Dredging is underway at Ingleside, on the bay at Port Aransas, to allow for supertankers and to build berths across the ship channel. This is because the Port Authority of Corpus Christi plans to build a crude oil loading terminal and desalinization plant on nearby Harbor Island.
But local protests have now got underway in opposition to this plan. The channel is already used by about 4,900 barges and 1,900 large ships a year, but is now being made suitable for VLCCs. Plans for the island include berths for four VLCCs and dredging a deep channel 10 miles into the Gulf of Mexico.
Sean Strawbridge, CEO of the Port Authority of Corpus Christi, said: “Harbor Island has a long and rich history of industrial development. It was once the largest crude marine terminal in the world.”
Its stated objective is now to become ‘the energy port of the Americas’. The port, which has experienced tremendous growth since the US lifted the ban on exporting oil in 2015, is now flush with ambition, projects and cash.
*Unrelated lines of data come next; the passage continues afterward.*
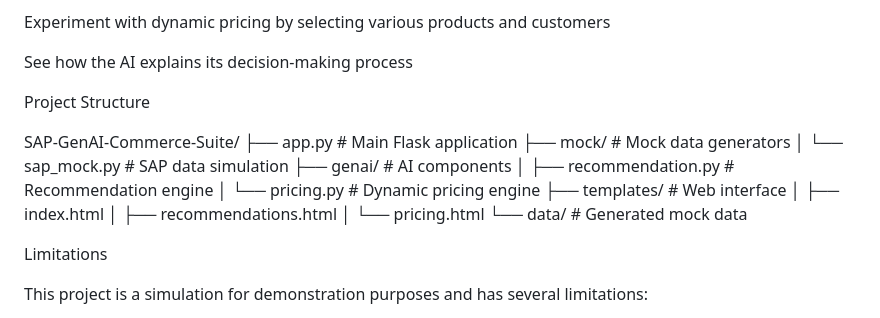
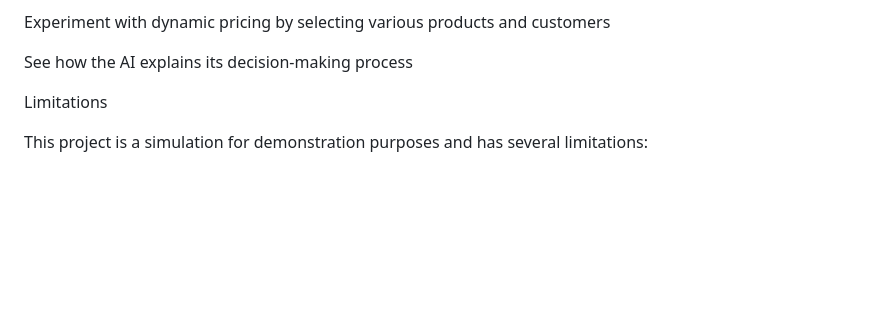
Before and after one commit to AxelSuffrin/SAP-AI-Dynamic-Pricing-Engine, a Markdown page: README.md, the part around the change. Rendered like a GitHub page; blank space fills up the shorter version.

```diff
--- a/README.md
+++ b/README.md
@@ -100,21 +100,6 @@ Experiment with dynamic pricing by selecting various products and customers
 
 See how the AI explains its decision-making process
 
-Project Structure
-
-SAP-GenAI-Commerce-Suite/
-├── app.py                  # Main Flask application
-├── mock/                   # Mock data generators
-│   └── sap_mock.py         # SAP data simulation
-├── genai/                  # AI components
-│   ├── recommendation.py   # Recommendation engine
-│   └── pricing.py          # Dynamic pricing engine
-├── templates/              # Web interface
-│   ├── index.html
-│   ├── recommendations.html
-│   └── pricing.html
-└── data/                   # Generated mock data
-
 
 Limitations
 
```
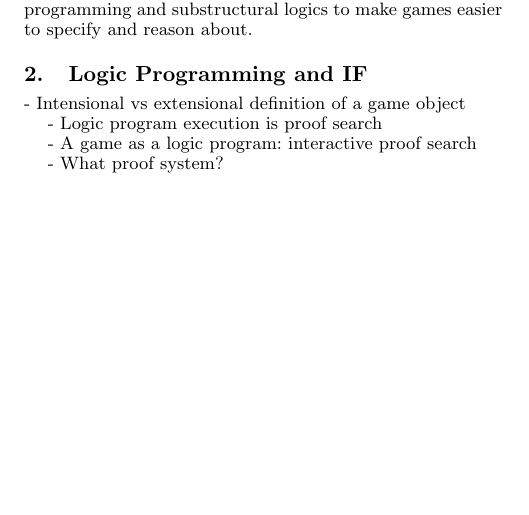
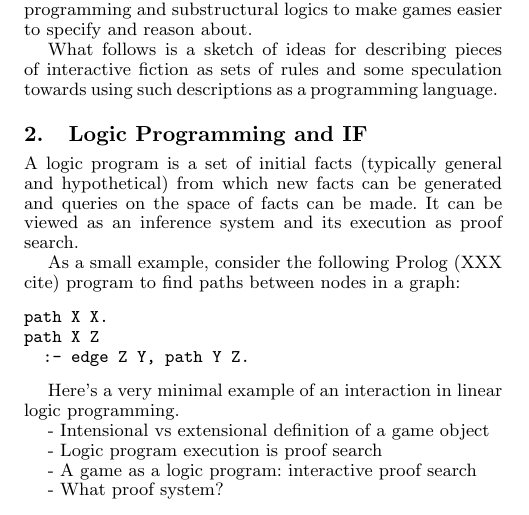
Before and after one commit to calvis/IF, a LaTeX paper (if.tex, which reads intro.tex, lopro.tex): part of one column of the page, cut so that both start at the same text, the shorter picture padded with empty space. Compiled offline with pdfLaTeX; a missing font is replaced by an installed copy or a similar font.

Commit message:
more prose for intro and logic programming

```diff
--- a/intro.tex
+++ b/intro.tex
@@ -43,3 +43,7 @@ matching on a player action (possibly guarded by some condition) and
 specifying a state change. We hope to base our design on this basic idea
 but using ideas from logic programming and substructural logics to make
 games easier to specify and reason about.
+
+What follows is a sketch of ideas for describing pieces of interactive
+fiction as sets of rules and some speculation towards using such
+descriptions as a programming language.
--- a/lopro.tex
+++ b/lopro.tex
@@ -1,3 +1,24 @@
+A logic program is a set of initial facts (typically general and
+hypothetical) from which new facts can be generated and queries on the
+space of facts can be made. It can be viewed as an inference system and its
+execution as proof search.
+
+As a small example, consider the following Prolog (XXX cite) program to
+find paths between nodes in a graph:
+
+\begin{verbatim}
+path X X.
+path X Z
+  :- edge Z Y, path Y Z.
+\end{verbatim}
+
+
+
+Here's a very minimal example of an interaction in linear logic
+programming.
+
+% XXX toggle
+
 
 - Intensional vs extensional definition of a game object
 
```
Also changed, not shown: if.bib (+5 -0 lines).
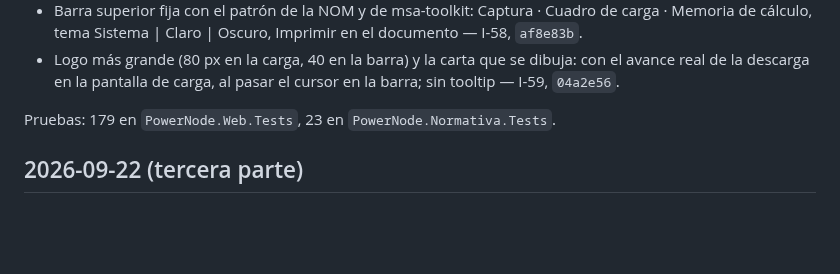
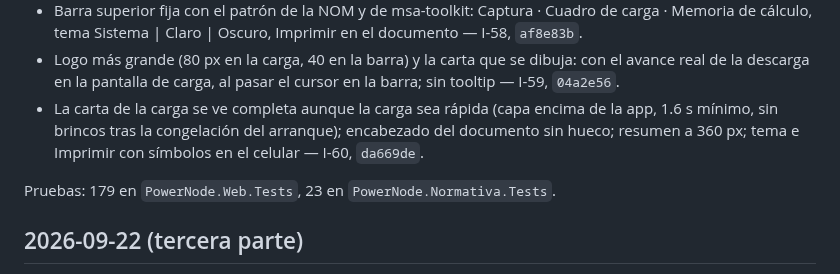
Before and after one commit to dflores296/Power-Node-Web, a Markdown page: docs/estado/BITACORA.md, the part around the change. Drawn GitHub-style; blank space fills up the shorter version.

```diff
--- a/docs/estado/BITACORA.md
+++ b/docs/estado/BITACORA.md
@@ -83,6 +83,7 @@ Pruebas: 66 en `PowerNode.Web.Tests`, 6 en `PowerNode.Normativa.Tests`.
 - Tema oscuro (Automático → Claro → Oscuro, impreso siempre en claro) e iconos de la pestaña renombrados a `powernode-carta-*` — I-57, `f84d575`.
 - Barra superior fija con el patrón de la NOM y de msa-toolkit: Captura · Cuadro de carga · Memoria de cálculo, tema Sistema | Claro | Oscuro, Imprimir en el documento — I-58, `af8e83b`.
 - Logo más grande (80 px en la carga, 40 en la barra) y la carta que se dibuja: con el avance real de la descarga en la pantalla de carga, al pasar el cursor en la barra; sin tooltip — I-59, `04a2e56`.
+- La carta de la carga se ve completa aunque la carga sea rápida (capa encima de la app, 1.6 s mínimo, sin brincos tras la congelación del arranque); encabezado del documento sin hueco; resumen a 360 px; tema e Imprimir con símbolos en el celular — I-60, `da669de`.
 
 Pruebas: 179 en `PowerNode.Web.Tests`, 23 en `PowerNode.Normativa.Tests`.
 
```
Also changed, not shown: docs/estado/HALLAZGOS.md (+3 -0 lines).
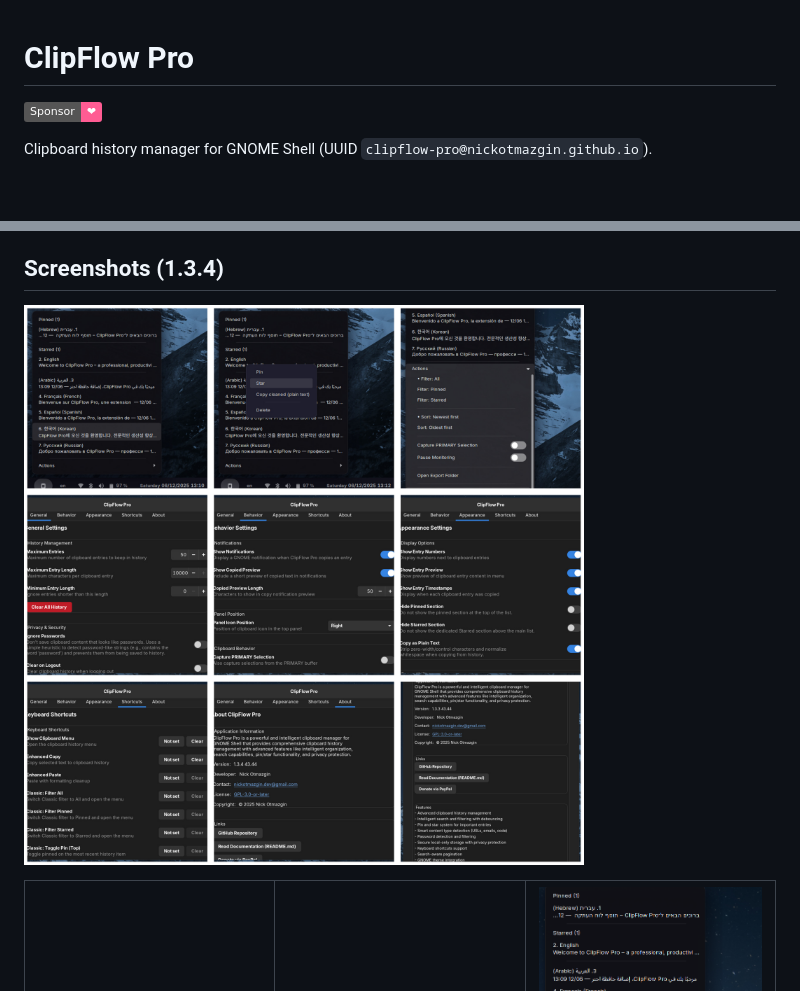
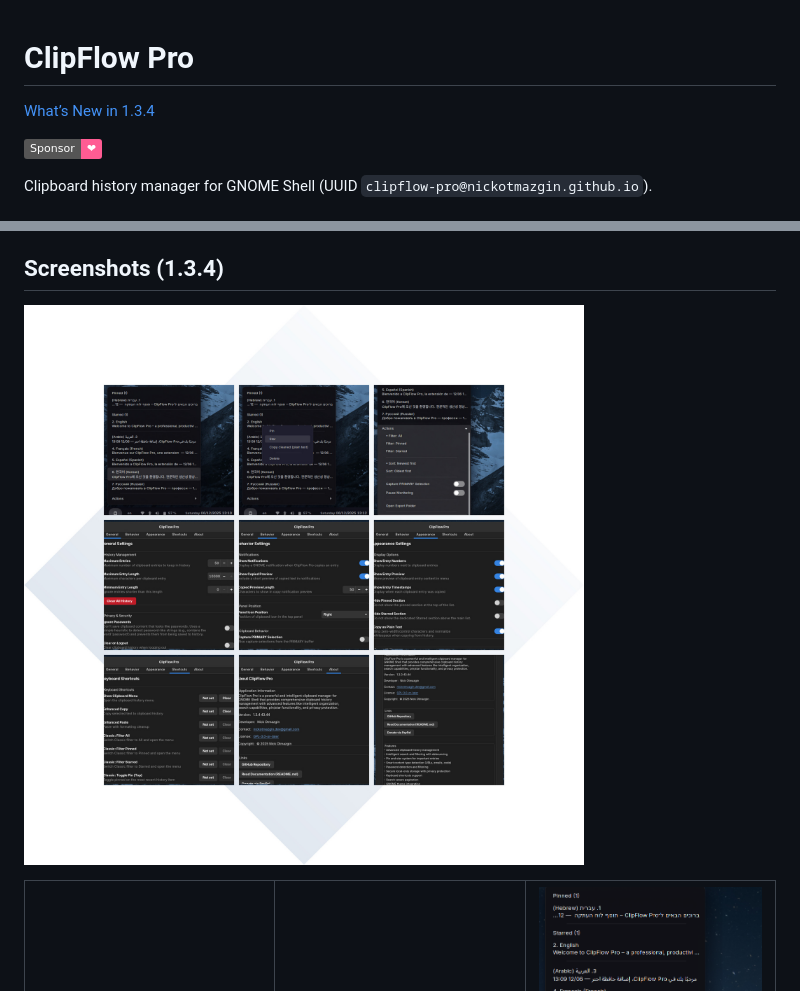
Before and after one commit to nickotmazgin/clipflow-pro, a Markdown page: README.md, 2 parts joined by grey strips. Rendered like a GitHub page; pictures changed too: docs/screenshots/1.3.4/collage-3x3.jpg; badges without logos; blank space fills up the shorter version.

Commit message:
docs: add gradient background to 1.3.4 collage + link 'What’s New in 1.3.4' (#86)

```diff
--- a/README.md
+++ b/README.md
@@ -1,4 +1,6 @@
 # ClipFlow Pro
+
+[What’s New in 1.3.4](CHANGELOG.md)
 
 [![Sponsor](https://img.shields.io/badge/Sponsor-%E2%9D%A4-ff5c93?logo=github-sponsors&logoColor=white)](https://github.com/sponsors/nickotmazgin)
 
```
About 2.2 million barrels of oil, most of it piped in from the Permian Basin and Eagle Ford shale plays, moves through the port every day. The volume could more than double when plans go ahead: “In our view, 5 million barrels a day is the target for Corpus Christi,” said Strawbridge.
The port has already signed a deal with Lone Star Ports to operate one VLCC loading terminal on Harbor Island. Another company, Axis Midstream of Houston, also intends to build a terminal on the island.
For more information visit portofcc.com